Based on a two-year study conducted within the Office of the Secretary of Defense, the report marks the military’s first attempt to provide an itemized cost for the active and Reserve components in an effort to help determine what mix of forces can provide the most efficient use of taxpayer dollars.

According to a draft copy of the report obtained by Military Times, the Pentagon analysis concludes that Guard and Reserve troops not only are cheaper when in drilling status but also when fully mobilized, in part because their overall compensation is lower when taking into account noncash benefits such as retirement accrual and health care.

As a friend of mine dryly remarked, a Yugo is also cheaper than a Mercedes.

I have great respect for reservists — certainly more than the PBS documentary did, which subtly managed to paint the ones it filmed as mentally defective.  These men and women reserve a corner of their lives for America’s defense, which is a lot more than can be said for the rest of us.  But they are not a standing army.  They are weekend warriors — something I say, not in a pejorative way, but as a factual statement.  They no longer engage in the constant training that hones strength and reflexes, and that too often is the difference between life and death.

You guys know that I periodically link to a mil blog called Castra Praetoria.  I like Mike’s sense of humor and I like the insights he offers into military life.  The very first time I read his blog, I read a post called “Dr. Tabata.  We hate you!”  The post resonated with me because I’ve done some Tabata training and, even though I’m fit, it was the most exhausting thing I’ve ever done.  For the Marines, though, this is part of the training necessary to keep our front line fighters able to accomplish their jobs:

Simply thrashing a group of Marines into the ground is pretty easy and not a method of instruction I prefer. If they are simply getting their doors blown off without learning anything then I figure I’ve passed up a great training opportunity.

I like to ask Marines why we PT at all. Their answers are inevitably: “To be in shape.” “Be fit.” My personal favorite is: “To look good naked 1stSgt!” I appreciate the honesty.

The bottom line is we conduct PT in order to make our bodies harder to kill. Never mind the idea of being fitter and stronger than your enemy. Fit, healthy bodies tend to survive being shot, blown up, infected, and other rough treatment. It’s only natural the Corps would develop a culture of physical fitness within its ranks.

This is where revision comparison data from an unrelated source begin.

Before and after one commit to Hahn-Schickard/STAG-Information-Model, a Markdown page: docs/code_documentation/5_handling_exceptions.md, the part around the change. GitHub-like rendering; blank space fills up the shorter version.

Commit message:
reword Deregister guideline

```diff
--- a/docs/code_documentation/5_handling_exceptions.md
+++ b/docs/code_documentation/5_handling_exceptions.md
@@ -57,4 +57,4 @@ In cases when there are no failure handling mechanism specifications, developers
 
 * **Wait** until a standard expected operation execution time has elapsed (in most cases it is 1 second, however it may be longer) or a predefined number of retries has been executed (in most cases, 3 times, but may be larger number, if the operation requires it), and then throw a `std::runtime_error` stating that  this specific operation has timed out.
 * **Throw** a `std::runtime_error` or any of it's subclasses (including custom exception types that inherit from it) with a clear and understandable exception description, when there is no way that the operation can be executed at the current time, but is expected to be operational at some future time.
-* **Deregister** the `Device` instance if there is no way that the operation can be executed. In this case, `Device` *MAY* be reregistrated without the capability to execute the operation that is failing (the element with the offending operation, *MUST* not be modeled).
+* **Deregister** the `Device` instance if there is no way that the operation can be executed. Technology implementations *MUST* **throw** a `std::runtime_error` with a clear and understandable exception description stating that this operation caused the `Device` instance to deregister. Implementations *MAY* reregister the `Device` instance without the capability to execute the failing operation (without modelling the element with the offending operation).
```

Being fit enough to survive is a full time job (and it helps if you’re young, too).  Making our military rely most heavily on those who are neither fit nor drilled is cruel:  it’s cruel to the reservists, who are pushed into responsibilities inconsistent with their entirely appropriate day-to-day lifestyles, and it’s cruel to Americans, who will be forced to lose their first and best line of defense in a world too heavily populated with people inculcated in a culture of death — people, moreover, who have America in their cross hairs.